Playwrights Guild of Canada talks to PGC member, Natasha MacLellan about her new play Her Big Day, and how no money and a pressure-cooker atmosphere make staging it at the 2012 Atlantic Fringe Festival such a thrill. Hint: Hire the best actors you can find!
1. Give us a brief summary of your new play, Her Big Day, which is slated for this year’s Atlantic Fringe.
Jeremy is in the back of a church with his best friend, Jon, waiting for his wedding ceremony to begin. He is having some jitters, but trying to remain calm. Elsie, the Flower Lady, and friends of the bride and groom comes in to give him his flowers. She also happens to be the one person who might make Jeremy change his mind.
2. In Her Big Day, the character Jeremy has cold feet on his wedding day and must decide to commit to the relationship under very trying circumstances. Was the play based on personal experience?
Nope. No, no, no. Not married and likely will never be.
3. How have you gone about promoting this play at Fringe?
Haha. I haven’t really. We have a facebook event and will put out a few handbills. All of us will campaign to get friends there, but, the Fringe has its own momentum that comes with an audience, really. At least it does here. Truthfully, I hired three of the best actors Halifax has…and I think that will sell tickets on its own!
4. What is the most inspiring part of participating in the Fringe?
I love the crazy, living room rehearsals and the thrill of doing it fast and furious. I know that care and time and diligence are required for good theatre, but there is something deadly sexy about the pace of the fringe. I love seeing what people can do under pressure.
5. What is the biggest challenge of participating in the Fringe?
Having no money! And, fighting the idea held by some artists that there can be no work of quality in a Fringe.
6. Any words or advice to playwrights embarking on participating in a Fringe Festival for the first time?
Write whatever you want, because there is no one breathing over your neck warning you about dark plot lines or language. Do it for love!! Get whatever is on your chest off! It’s liberating.

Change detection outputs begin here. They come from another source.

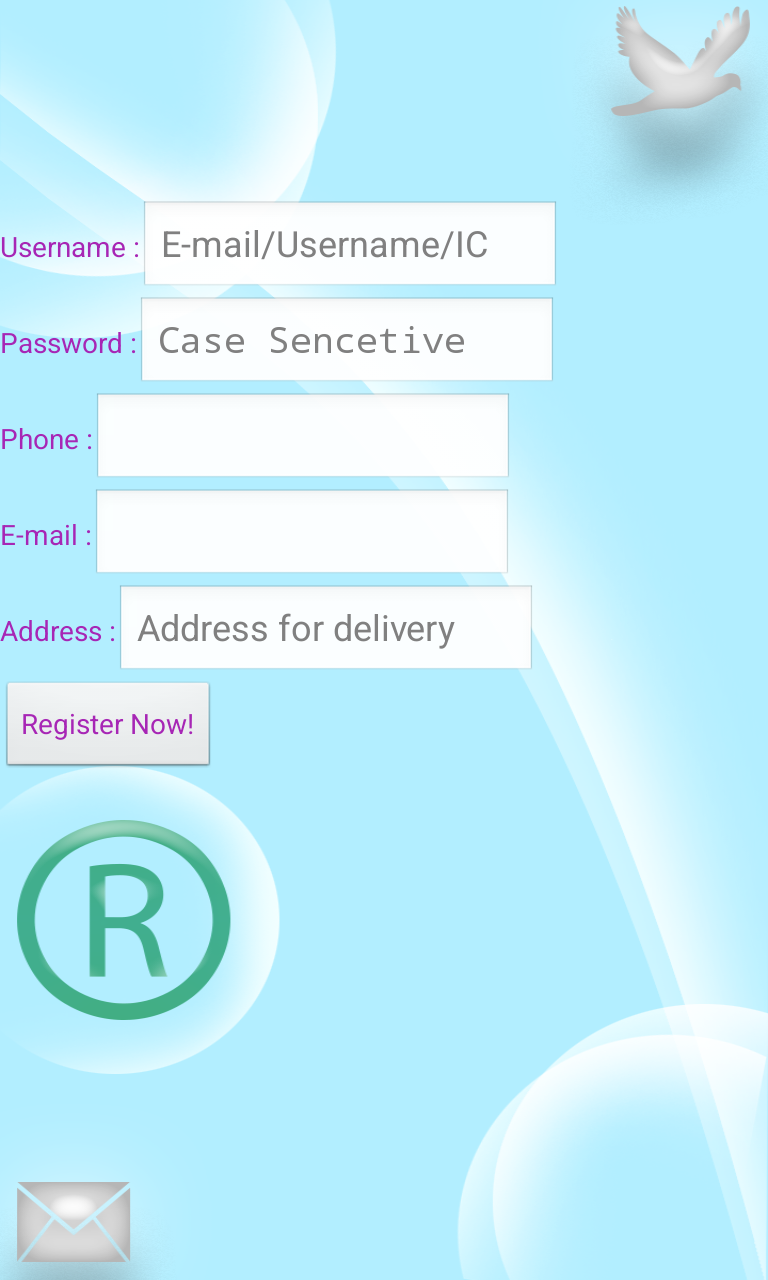
Repository: JodyCoolit/android
Layout: Delivery/res/layout/activity_signup.xml
The author's editor kept a copy of each file at every save. The layout is drawn from the files as they stood at one save, then again after the next save.
It is drawn on a 768 x 1280 px phone screen (xhdpi) without system bars, with theme android:Theme.Light.NoTitleBar.Fullscreen; the app's code is not run.

Above is the layout before, as saved 2014-08-26 07:00:54.

After the next save:
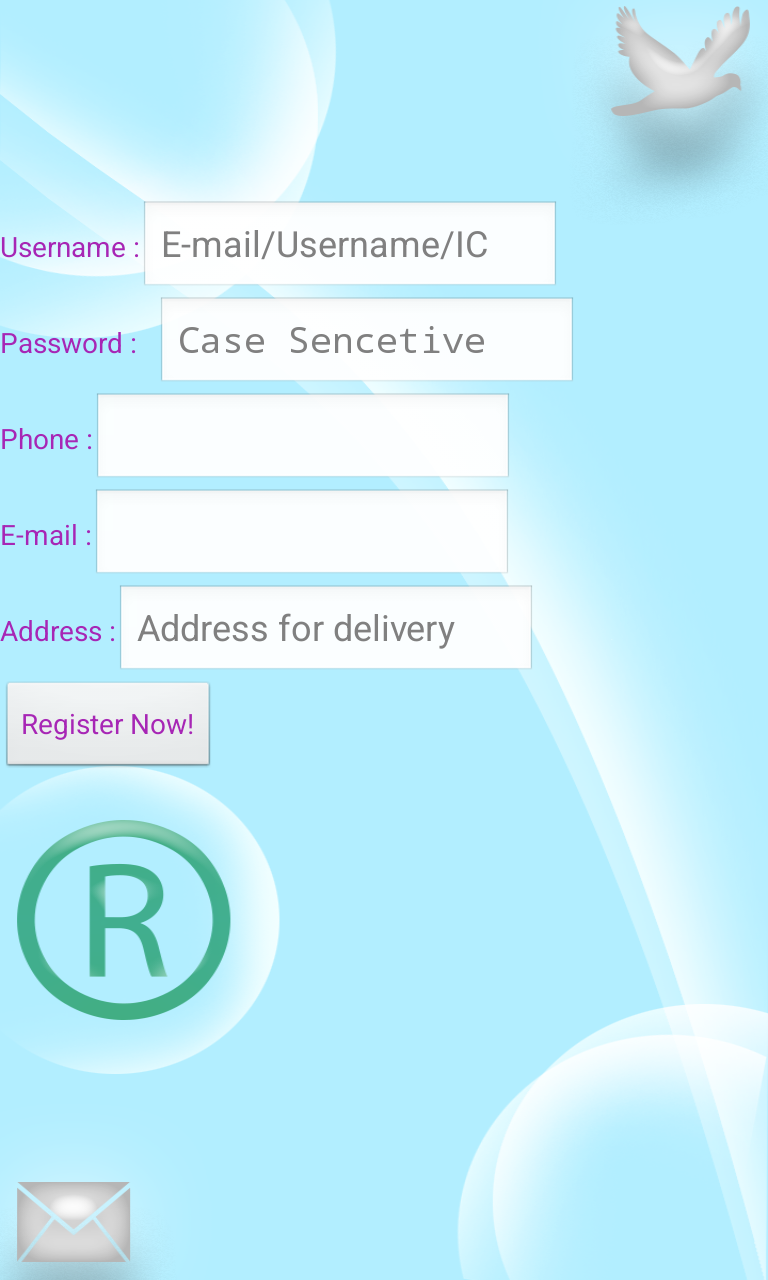
Saved 69 s later.
--- a/Delivery/res/layout/activity_signup.xml
+++ b/Delivery/res/layout/activity_signup.xml
@@ -43,6 +43,7 @@
 		    android:id="@+id/et_signup_password"
 		    android:layout_width="wrap_content"
 		    android:layout_height="wrap_content"
+		    android:layout_marginLeft="10sp"
 		    android:ems="10"
 		    android:inputType="textPassword"
 		    android:hint="@string/hint_signup_password"

After the save that followed:
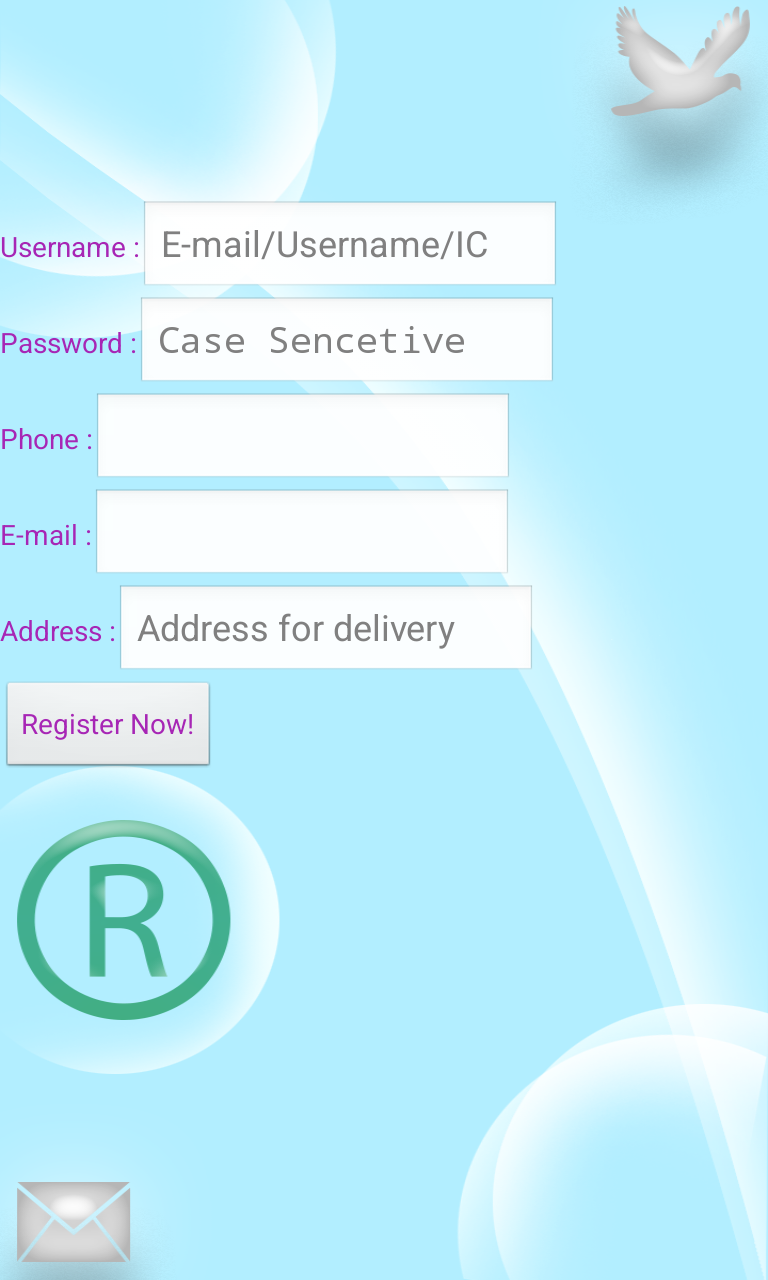
Saved 17 s later.
--- a/Delivery/res/layout/activity_signup.xml
+++ b/Delivery/res/layout/activity_signup.xml
@@ -43,7 +43,6 @@
 		    android:id="@+id/et_signup_password"
 		    android:layout_width="wrap_content"
 		    android:layout_height="wrap_content"
-		    android:layout_marginLeft="10sp"
 		    android:ems="10"
 		    android:inputType="textPassword"
 		    android:hint="@string/hint_signup_password"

7. You recently took home a “Merrit” (Mayor’s Emerging Theatre Artist Award) as well as being selected the protégé prize recipient by Portia White Award winner (and PGC Member) Mary Vingoe. How have these awards and prizes affected your career?

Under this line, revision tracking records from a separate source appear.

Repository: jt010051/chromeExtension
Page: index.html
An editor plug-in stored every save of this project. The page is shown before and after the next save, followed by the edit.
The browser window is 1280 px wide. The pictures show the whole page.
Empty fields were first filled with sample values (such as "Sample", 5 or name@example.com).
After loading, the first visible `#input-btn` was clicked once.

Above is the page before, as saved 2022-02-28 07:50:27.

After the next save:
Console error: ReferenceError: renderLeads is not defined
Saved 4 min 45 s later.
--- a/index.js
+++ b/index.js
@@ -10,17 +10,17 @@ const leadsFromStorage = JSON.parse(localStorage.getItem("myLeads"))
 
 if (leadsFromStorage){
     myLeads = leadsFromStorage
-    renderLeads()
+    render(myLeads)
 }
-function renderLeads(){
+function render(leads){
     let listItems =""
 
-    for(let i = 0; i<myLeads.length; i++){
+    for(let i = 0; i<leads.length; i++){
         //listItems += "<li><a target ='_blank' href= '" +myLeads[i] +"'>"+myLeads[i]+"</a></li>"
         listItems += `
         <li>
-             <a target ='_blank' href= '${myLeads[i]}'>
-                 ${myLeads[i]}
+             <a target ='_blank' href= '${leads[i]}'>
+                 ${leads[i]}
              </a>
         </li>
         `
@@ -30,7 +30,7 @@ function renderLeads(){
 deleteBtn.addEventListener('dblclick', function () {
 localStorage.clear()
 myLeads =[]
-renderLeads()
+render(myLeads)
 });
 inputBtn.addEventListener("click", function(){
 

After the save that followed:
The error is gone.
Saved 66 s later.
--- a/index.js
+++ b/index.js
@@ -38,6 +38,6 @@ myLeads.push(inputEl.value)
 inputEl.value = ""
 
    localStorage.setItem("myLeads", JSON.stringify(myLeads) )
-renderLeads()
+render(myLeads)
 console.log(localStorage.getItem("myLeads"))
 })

Well, both came with cash awards which helped out enormously! I paid off some student loan and got a car. Seriously though, the Portia White was great because I got a lot of attention over it. People from across the country congratulated me over it. The Mayor’s Award meant a lot to me personally because it put me in a group of previous winners, all Halifax theatre artists, who I respect very much. I was quite proud of that.

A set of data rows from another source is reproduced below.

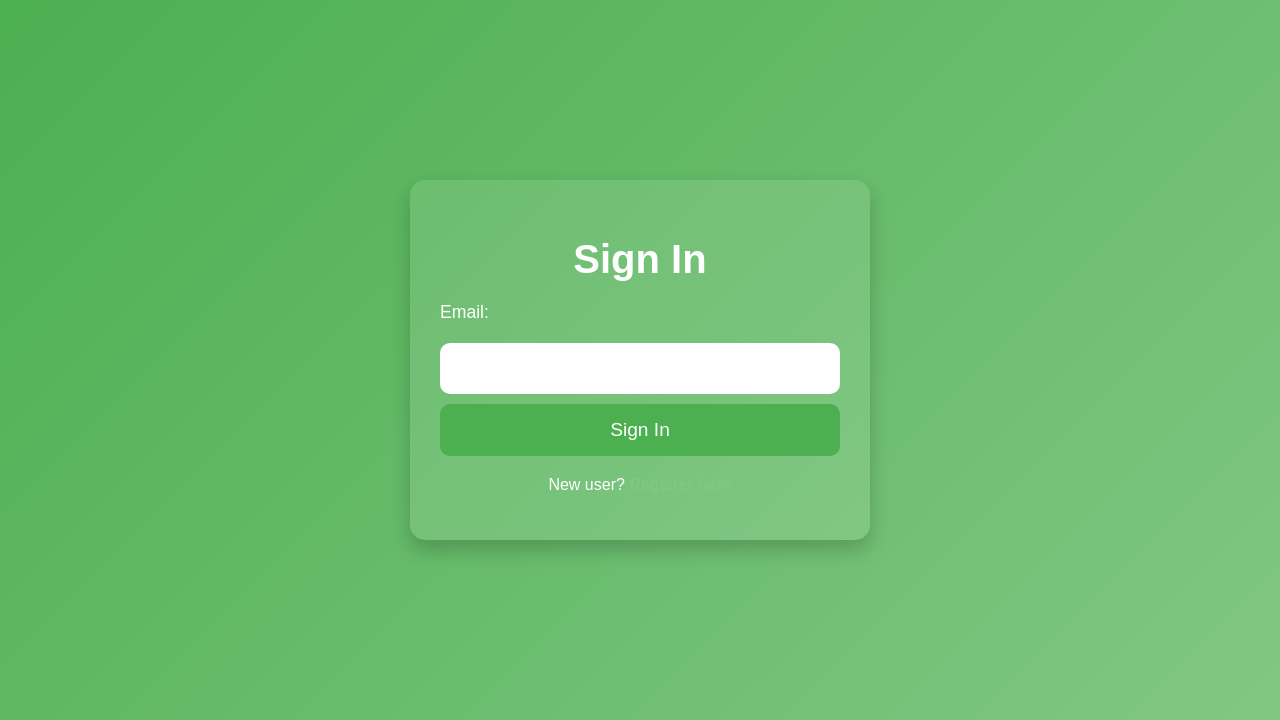
Repository: harutoNaiz/urban-mobility-system
Page: http://localhost/sign_in
An editor plug-in stored every save of this project. The page is shown before and after the next save, followed by the edit.
The browser window is 1280 px wide. The pictures show the whole page.
The page is served by the project's application, run on Flask 3 (app.py).

Above is the page before, as saved 2024-11-13 08:50:47.

After the next save:
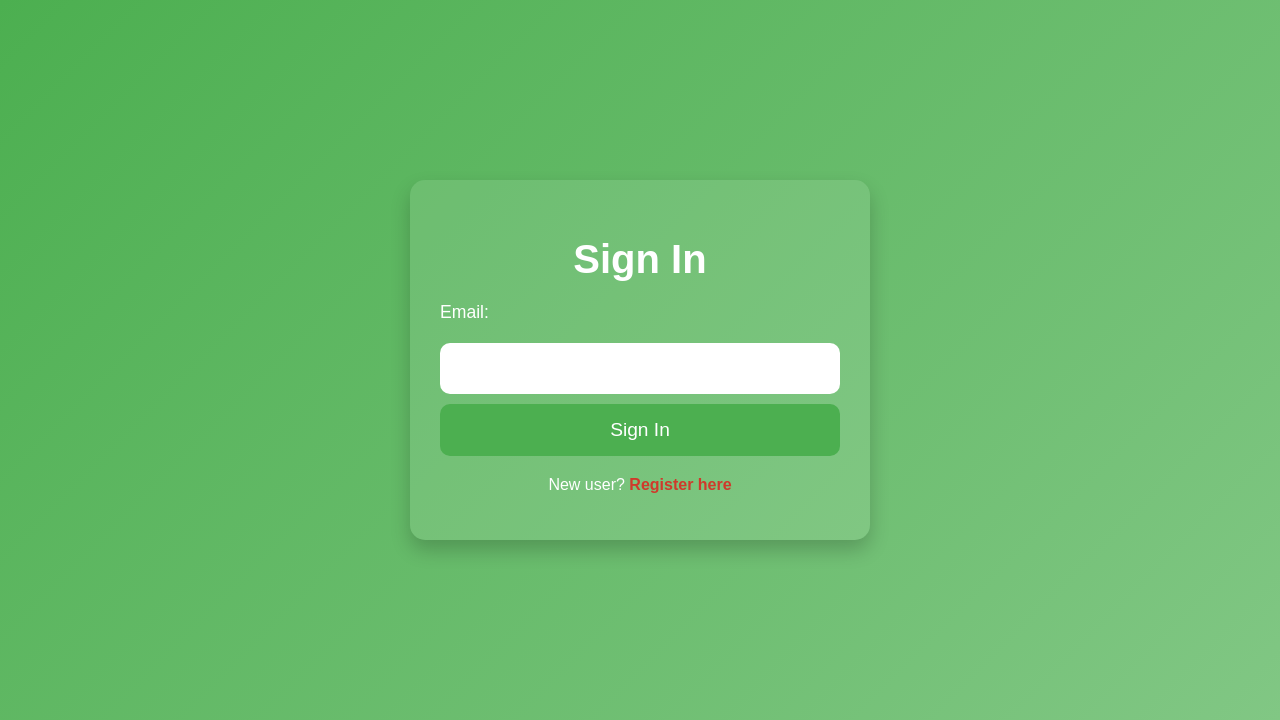
Saved 19 s later.
--- a/templates/sign_in.html
+++ b/templates/sign_in.html
@@ -75,7 +75,7 @@
         }
 
         a {
-            color: #81c784;
+            color: #d0392b;
             text-decoration: none;
             font-weight: bold;
         }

8. Many authors have a favourite inspirational quote above their desk or something inscribed in a cherished notebook to keep their muse flowing and to drive their positive energies forward. Please share one of the quotes that has kept you going as a writer.
Well, it’s something that I say to myself every night before I step on stage as an actor and what I say whenever I embark on something bigger than me: “Go away, Natasha.” Simple, but to the point. Go away Natasha, stop judging and let what happens, happen.
Natasha MacLellan, actor, playwright and director, has worked with Shakespeare By The Sea, Lunchbox Theatre, Mulgrave Road, Frankie Productions, Live Bait, Ship’s Company, Forerunner Playwrights, One Light Theatre, and is an ensemble member of the Irondale Ensemble Project. She has performed on stages all across Canada, including the Yukon Arts Centre, The Colin Jackson Studio and the National Arts Centre. She is honored to have been twice named the protégé of respected theatre artists: Jenny Munday, recipient of the inaugural Mallory Gilbert award for demonstrated leadership in the theatre community and Mary Vingoe, recipient of the Portia White Prize in 2009. In 2010, Natasha received the Mayor's Award for Emerging Artist. She has penned a handful of plays including Ms. Right Now, which recently completed a successful run at the Plutonium Playhouse and In The Valley, a recent Atlantic Fringe Festival Hit. She is the co-founder of Forerunner Playwrights' Theatre and is a member of Playwrights Atlantic Resource Centre.